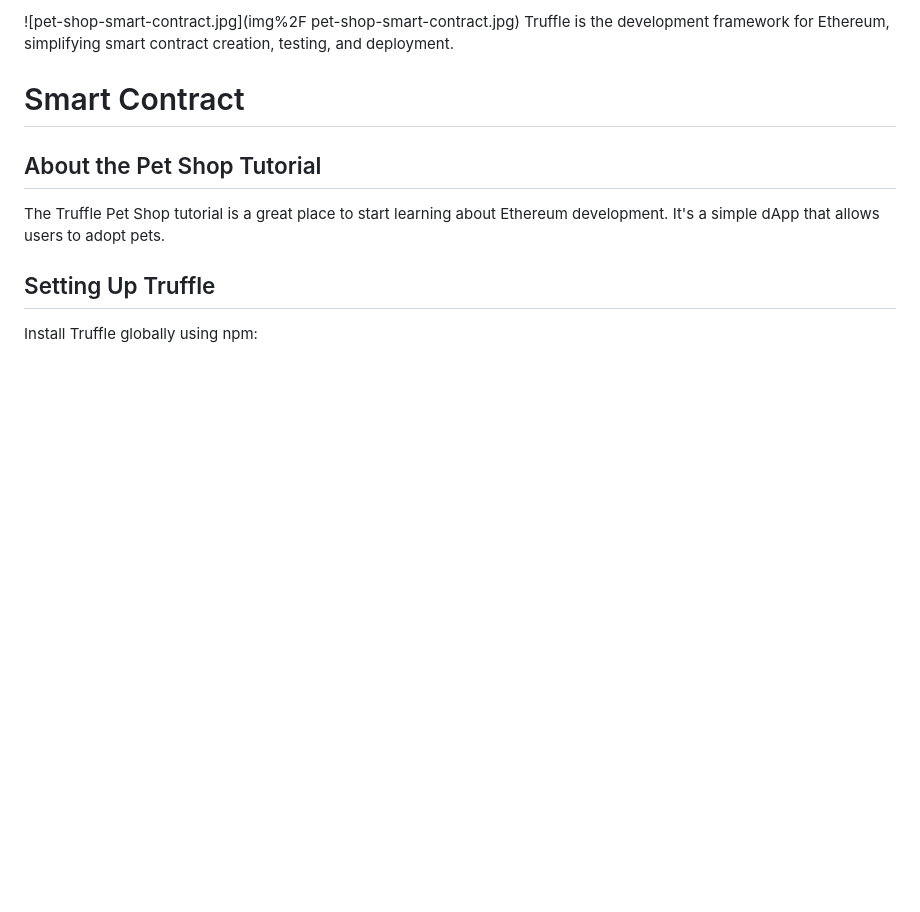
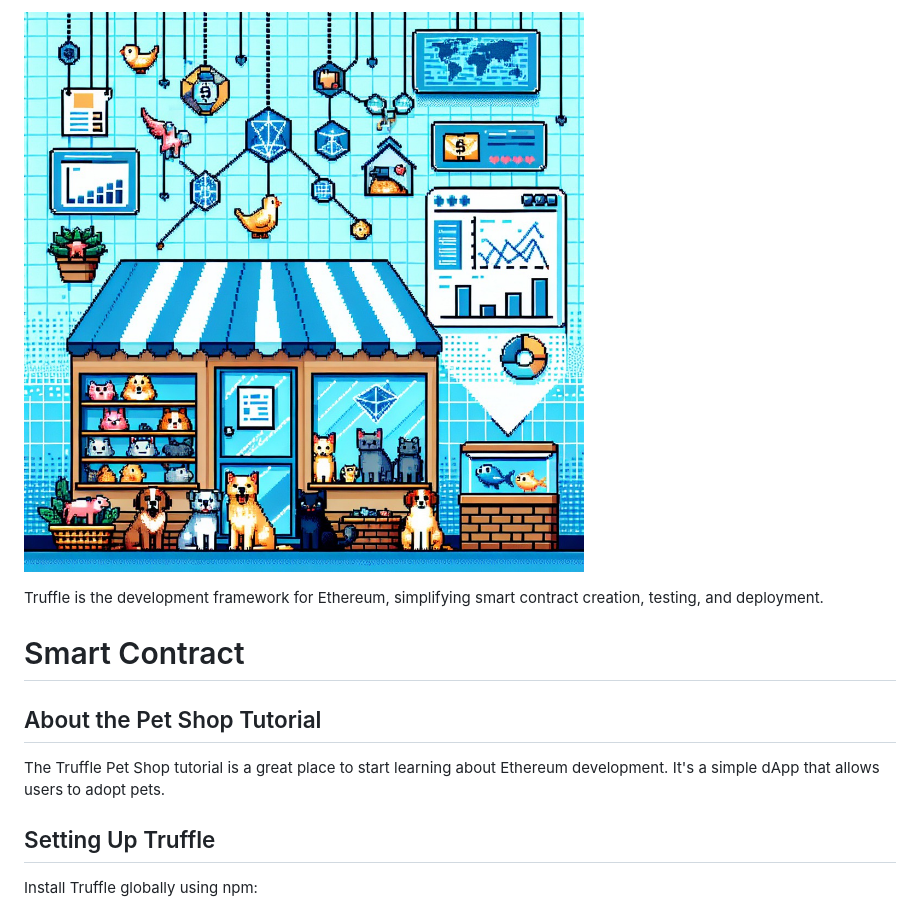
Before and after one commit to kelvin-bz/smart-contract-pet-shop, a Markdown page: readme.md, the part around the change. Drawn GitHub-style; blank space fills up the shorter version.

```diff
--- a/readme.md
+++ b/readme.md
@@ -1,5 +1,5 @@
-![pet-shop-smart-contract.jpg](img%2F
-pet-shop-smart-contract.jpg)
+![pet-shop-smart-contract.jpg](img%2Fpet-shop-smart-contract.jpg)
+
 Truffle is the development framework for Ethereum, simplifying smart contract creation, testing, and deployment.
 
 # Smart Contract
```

==

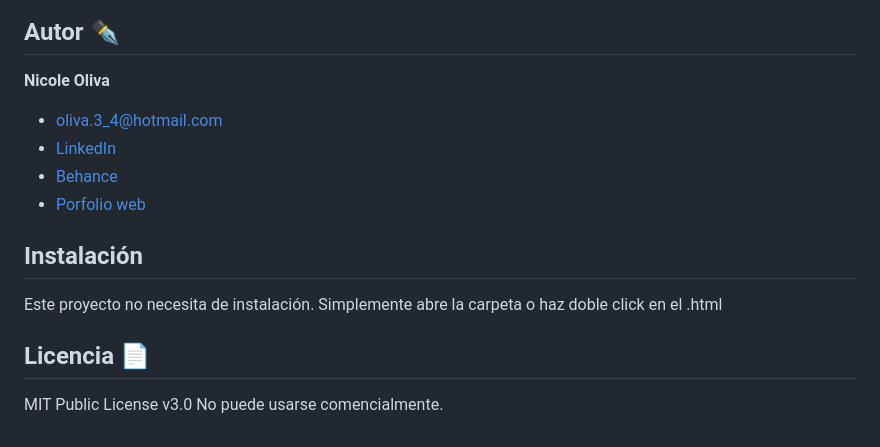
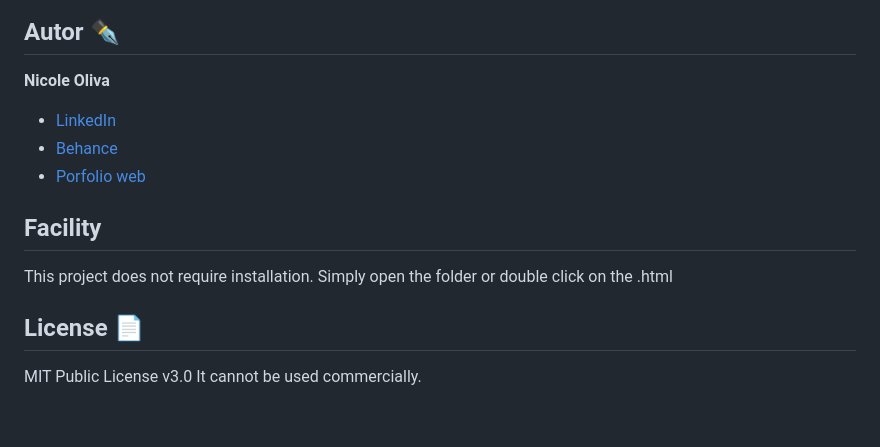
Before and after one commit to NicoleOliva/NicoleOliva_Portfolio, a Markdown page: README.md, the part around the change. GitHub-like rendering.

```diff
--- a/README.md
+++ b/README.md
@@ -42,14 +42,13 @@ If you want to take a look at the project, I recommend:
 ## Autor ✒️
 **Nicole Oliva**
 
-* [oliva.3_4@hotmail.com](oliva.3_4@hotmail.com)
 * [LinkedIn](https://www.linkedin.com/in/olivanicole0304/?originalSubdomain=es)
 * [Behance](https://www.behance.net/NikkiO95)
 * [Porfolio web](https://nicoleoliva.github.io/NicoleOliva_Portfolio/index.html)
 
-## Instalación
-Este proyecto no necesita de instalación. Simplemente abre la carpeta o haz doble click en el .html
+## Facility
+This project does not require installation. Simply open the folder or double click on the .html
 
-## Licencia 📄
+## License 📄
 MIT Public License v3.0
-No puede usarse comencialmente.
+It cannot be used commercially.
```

* * *

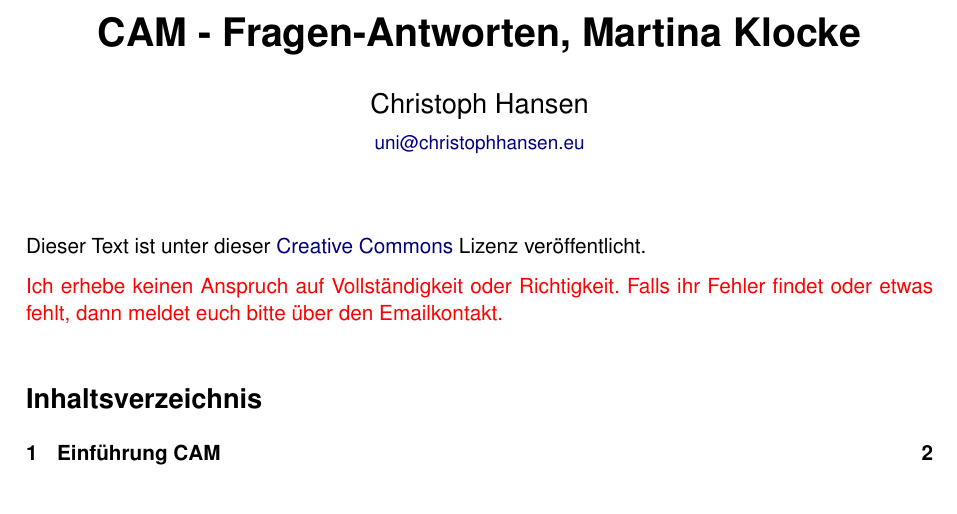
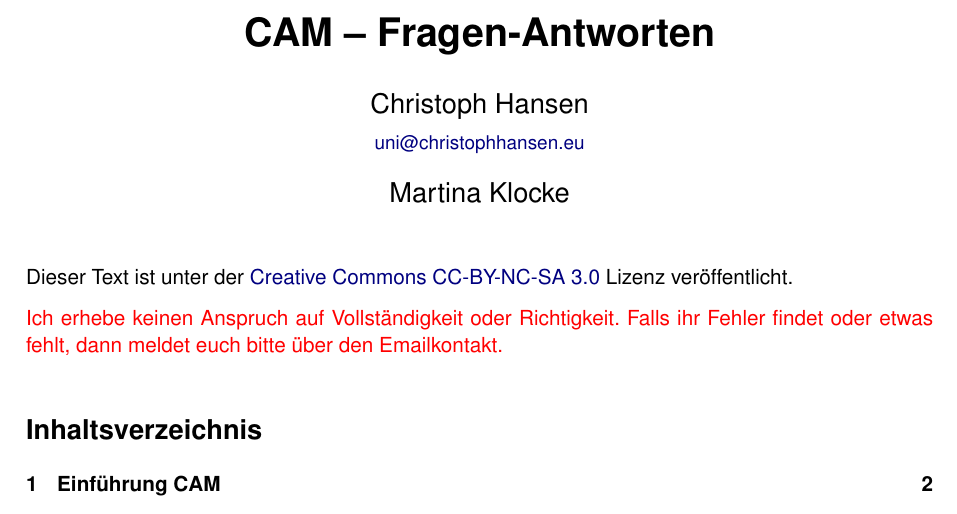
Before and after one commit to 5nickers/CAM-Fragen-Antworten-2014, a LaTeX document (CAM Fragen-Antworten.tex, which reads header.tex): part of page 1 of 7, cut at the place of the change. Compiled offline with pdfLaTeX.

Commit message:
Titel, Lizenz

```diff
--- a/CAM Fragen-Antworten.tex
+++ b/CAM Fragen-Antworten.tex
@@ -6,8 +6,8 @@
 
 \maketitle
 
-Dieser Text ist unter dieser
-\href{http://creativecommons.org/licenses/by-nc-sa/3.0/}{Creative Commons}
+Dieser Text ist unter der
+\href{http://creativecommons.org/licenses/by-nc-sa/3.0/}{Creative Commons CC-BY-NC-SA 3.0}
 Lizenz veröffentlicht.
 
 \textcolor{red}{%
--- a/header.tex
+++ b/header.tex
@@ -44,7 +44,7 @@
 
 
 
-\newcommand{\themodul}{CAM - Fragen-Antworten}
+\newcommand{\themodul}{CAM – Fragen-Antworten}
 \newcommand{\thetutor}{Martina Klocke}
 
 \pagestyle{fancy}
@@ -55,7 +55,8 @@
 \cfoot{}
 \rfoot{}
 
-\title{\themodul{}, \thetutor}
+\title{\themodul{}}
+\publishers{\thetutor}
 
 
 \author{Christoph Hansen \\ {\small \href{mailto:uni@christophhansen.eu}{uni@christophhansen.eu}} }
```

TASK INSTRUCTIONS:
If a line above contains the word "licenses", list it.

EXPECTED ANSWER:
-\href{http://creativecommons.org/licenses/by-nc-sa/3.0/}{Creative Commons}
+\href{http://creativecommons.org/licenses/by-nc-sa/3.0/}{Creative Commons CC-BY-NC-SA 3.0}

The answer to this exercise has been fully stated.